(PROBLEM) Repeat the entries word for word. Leave nothing out.

(AVAILABLE DATA)
>>>>>

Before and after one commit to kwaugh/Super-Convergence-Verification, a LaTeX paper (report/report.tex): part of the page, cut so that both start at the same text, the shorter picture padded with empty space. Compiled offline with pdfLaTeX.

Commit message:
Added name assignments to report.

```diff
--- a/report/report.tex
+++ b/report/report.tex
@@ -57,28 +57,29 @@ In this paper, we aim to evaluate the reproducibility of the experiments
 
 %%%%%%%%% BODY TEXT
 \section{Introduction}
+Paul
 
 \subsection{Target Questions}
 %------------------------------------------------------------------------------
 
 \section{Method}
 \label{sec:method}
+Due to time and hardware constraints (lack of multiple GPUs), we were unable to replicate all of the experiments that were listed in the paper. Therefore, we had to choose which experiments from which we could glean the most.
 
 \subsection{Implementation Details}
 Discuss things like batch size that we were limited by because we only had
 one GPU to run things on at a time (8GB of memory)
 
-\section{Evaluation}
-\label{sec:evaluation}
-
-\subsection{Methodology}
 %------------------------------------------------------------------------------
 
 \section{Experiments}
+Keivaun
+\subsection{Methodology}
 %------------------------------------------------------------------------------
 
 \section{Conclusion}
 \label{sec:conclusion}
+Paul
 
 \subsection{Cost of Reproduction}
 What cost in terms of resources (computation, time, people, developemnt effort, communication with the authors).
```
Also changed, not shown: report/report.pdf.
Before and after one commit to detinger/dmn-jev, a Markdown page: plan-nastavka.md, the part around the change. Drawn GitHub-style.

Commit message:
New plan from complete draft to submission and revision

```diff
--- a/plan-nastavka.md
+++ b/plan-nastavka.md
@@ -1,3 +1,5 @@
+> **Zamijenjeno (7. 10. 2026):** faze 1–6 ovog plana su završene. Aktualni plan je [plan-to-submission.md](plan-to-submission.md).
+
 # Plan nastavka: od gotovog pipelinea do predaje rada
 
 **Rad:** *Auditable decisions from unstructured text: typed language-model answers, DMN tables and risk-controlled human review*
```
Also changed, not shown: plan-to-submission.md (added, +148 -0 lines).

<<<<<

(RESULT OF THIS EXERCISE)
Before and after one commit to kwaugh/Super-Convergence-Verification, a LaTeX paper (report/report.tex): part of the page, cut so that both start at the same text, the shorter picture padded with empty space. Compiled offline with pdfLaTeX.

Commit message:
Added name assignments to report.

```diff
--- a/report/report.tex
+++ b/report/report.tex
@@ -57,28 +57,29 @@ In this paper, we aim to evaluate the reproducibility of the experiments
 
 %%%%%%%%% BODY TEXT
 \section{Introduction}
+Paul
 
 \subsection{Target Questions}
 %------------------------------------------------------------------------------
 
 \section{Method}
 \label{sec:method}
+Due to time and hardware constraints (lack of multiple GPUs), we were unable to replicate all of the experiments that were listed in the paper. Therefore, we had to choose which experiments from which we could glean the most.
 
 \subsection{Implementation Details}
 Discuss things like batch size that we were limited by because we only had
 one GPU to run things on at a time (8GB of memory)
 
-\section{Evaluation}
-\label{sec:evaluation}
-
-\subsection{Methodology}
 %------------------------------------------------------------------------------
 
 \section{Experiments}
+Keivaun
+\subsection{Methodology}
 %------------------------------------------------------------------------------
 
 \section{Conclusion}
 \label{sec:conclusion}
+Paul
 
 \subsection{Cost of Reproduction}
 What cost in terms of resources (computation, time, people, developemnt effort, communication with the authors).
```
Also changed, not shown: report/report.pdf.
Before and after one commit to detinger/dmn-jev, a Markdown page: plan-nastavka.md, the part around the change. Drawn GitHub-style.

Commit message:
New plan from complete draft to submission and revision

```diff
--- a/plan-nastavka.md
+++ b/plan-nastavka.md
@@ -1,3 +1,5 @@
+> **Zamijenjeno (7. 10. 2026):** faze 1–6 ovog plana su završene. Aktualni plan je [plan-to-submission.md](plan-to-submission.md).
+
 # Plan nastavka: od gotovog pipelinea do predaje rada
 
 **Rad:** *Auditable decisions from unstructured text: typed language-model answers, DMN tables and risk-controlled human review*
```
Also changed, not shown: plan-to-submission.md (added, +148 -0 lines).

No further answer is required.